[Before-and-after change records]

=== Begin Enclosure ===

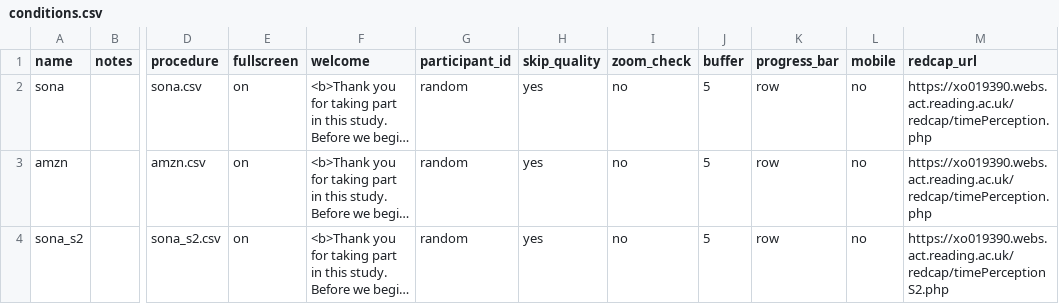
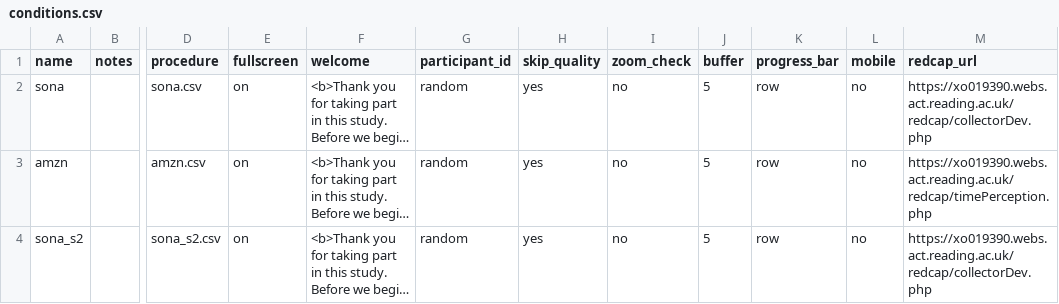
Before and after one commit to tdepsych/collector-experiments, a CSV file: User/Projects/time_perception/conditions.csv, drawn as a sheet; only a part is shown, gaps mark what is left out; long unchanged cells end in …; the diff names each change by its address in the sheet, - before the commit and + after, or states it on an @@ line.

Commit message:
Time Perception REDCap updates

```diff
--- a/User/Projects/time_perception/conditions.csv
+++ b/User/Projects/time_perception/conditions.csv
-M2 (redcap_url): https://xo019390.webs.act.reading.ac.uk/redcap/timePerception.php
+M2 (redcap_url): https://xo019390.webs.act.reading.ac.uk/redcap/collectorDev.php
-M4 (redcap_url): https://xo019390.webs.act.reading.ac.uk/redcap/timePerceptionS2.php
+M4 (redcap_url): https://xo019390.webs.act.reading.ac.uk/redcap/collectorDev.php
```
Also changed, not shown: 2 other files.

=== End Enclosure ===
=== Begin Enclosure ===

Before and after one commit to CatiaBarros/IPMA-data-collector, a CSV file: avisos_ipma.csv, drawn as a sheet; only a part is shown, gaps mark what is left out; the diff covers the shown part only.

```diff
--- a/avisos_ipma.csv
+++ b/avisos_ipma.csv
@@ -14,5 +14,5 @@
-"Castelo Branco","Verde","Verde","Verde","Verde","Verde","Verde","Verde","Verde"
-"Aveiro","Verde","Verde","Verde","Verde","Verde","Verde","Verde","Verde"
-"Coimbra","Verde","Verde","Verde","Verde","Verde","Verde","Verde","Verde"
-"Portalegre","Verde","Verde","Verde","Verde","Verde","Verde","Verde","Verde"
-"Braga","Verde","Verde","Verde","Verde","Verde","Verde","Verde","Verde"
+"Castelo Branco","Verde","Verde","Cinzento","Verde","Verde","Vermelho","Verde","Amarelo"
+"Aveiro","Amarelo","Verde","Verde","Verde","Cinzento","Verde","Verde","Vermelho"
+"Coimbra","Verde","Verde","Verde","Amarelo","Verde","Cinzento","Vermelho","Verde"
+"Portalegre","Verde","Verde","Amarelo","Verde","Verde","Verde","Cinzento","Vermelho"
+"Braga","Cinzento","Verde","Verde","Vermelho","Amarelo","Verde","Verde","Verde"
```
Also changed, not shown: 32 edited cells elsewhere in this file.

=== End Enclosure ===

- WHAT THIS TASK INVOLVES:
For the data above, state only how many lines include the word "Projects".

- OUTPUT OF THE TASK:
3